Malcolm Casadaban, a 60-year-old genetics and cell biology professor, was conducting laboratory research on Yersinia pestis, the bacterium that causes the plague — yes, that plague — when he got sick — but no one was too worried, because he was working with a harmless strain:
An autopsy found the researcher had a medical condition called hemochromatosis, which causes an excessive buildup of iron in the body, according to the CDC report. The disorder affects about 1 in 400 people and goes unnoticed in about half of patients.
Casadaban’s illness is important because of the way the plague bacterium had been weakened. Yersinia pestis needs iron to survive. Normally it gets this iron by stealing it from a host’s body with proteins that bind to it and help break it down. To make the bacterium harmless, scientists genetically stripped it of the proteins needed to consume iron.
The hemochromatosis that contributed to Casadaban’s fate has been credited with protecting people from strains of plague that circulate in the wild. Sharon Moalem, an evolutionary biologist and author of “Survival of the Sickest,” posited that the disorder shifts iron from certain white blood cells, where it is typically sought by the plague bacterium.
People of European descent are twice as likely as the rest of the population to have hemochromatosis, according to previous studies. That’s because people with the condition were more likely to survive epidemics of the bubonic plague that killed millions of people in medieval Europe and pass the hereditary condition to their descendants, according to Moalem.
The day plague was diagnosed in Chicago, researchers tested the strain to make sure it hadn’t mutated. By a second emergency meeting that afternoon, high amounts of iron had already been discovered in Casadaban’s liver, adding credibility to the early hypothesis of hemochromatosis formed by his colleagues.
The CDC later confirmed the tests with mouse experiments that proved the strain that killed Casadaban was the same that has been safely used by hundreds of scientists doing similar research. The agency is now studying animals to learn how hemochromatosis may increase susceptibility to infection by bacteria with weakened iron-acquiring abilities.

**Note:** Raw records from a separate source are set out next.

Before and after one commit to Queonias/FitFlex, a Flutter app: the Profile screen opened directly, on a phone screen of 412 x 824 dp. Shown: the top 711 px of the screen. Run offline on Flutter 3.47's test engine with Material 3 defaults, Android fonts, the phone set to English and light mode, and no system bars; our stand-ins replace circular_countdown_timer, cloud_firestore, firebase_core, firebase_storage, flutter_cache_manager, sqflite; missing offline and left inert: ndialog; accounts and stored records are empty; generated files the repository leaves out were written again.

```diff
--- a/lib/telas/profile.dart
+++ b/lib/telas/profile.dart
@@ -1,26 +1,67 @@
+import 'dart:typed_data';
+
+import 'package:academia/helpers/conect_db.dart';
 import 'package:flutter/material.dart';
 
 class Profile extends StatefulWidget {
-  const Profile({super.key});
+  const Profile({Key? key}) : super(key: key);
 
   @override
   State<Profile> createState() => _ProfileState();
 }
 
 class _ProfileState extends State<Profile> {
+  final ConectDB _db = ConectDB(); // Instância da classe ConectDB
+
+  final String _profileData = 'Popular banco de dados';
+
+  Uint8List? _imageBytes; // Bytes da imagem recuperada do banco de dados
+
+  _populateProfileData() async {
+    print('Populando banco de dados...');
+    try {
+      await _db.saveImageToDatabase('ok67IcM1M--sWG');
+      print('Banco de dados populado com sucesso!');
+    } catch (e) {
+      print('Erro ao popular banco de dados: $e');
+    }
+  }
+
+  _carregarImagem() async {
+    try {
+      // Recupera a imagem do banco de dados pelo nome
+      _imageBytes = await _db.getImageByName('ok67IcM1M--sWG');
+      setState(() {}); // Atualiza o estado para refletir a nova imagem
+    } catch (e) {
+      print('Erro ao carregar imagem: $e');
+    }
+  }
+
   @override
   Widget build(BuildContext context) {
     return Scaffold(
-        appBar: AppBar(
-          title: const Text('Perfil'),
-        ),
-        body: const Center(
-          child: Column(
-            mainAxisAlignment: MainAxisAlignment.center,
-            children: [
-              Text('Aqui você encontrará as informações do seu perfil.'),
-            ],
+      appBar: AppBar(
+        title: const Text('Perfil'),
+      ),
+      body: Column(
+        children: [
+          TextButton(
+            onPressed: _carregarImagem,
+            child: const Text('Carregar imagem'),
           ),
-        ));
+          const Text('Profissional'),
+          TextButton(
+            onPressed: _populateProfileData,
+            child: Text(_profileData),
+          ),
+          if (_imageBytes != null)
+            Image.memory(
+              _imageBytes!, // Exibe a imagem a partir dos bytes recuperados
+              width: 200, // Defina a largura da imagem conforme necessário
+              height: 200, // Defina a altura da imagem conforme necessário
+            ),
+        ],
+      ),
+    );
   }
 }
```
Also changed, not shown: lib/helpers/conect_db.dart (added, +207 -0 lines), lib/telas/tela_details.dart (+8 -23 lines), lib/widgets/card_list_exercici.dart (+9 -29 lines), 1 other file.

Casadaban’s death shows that no matter how a germ has been hobbled, some people may always be vulnerable, Alexander said.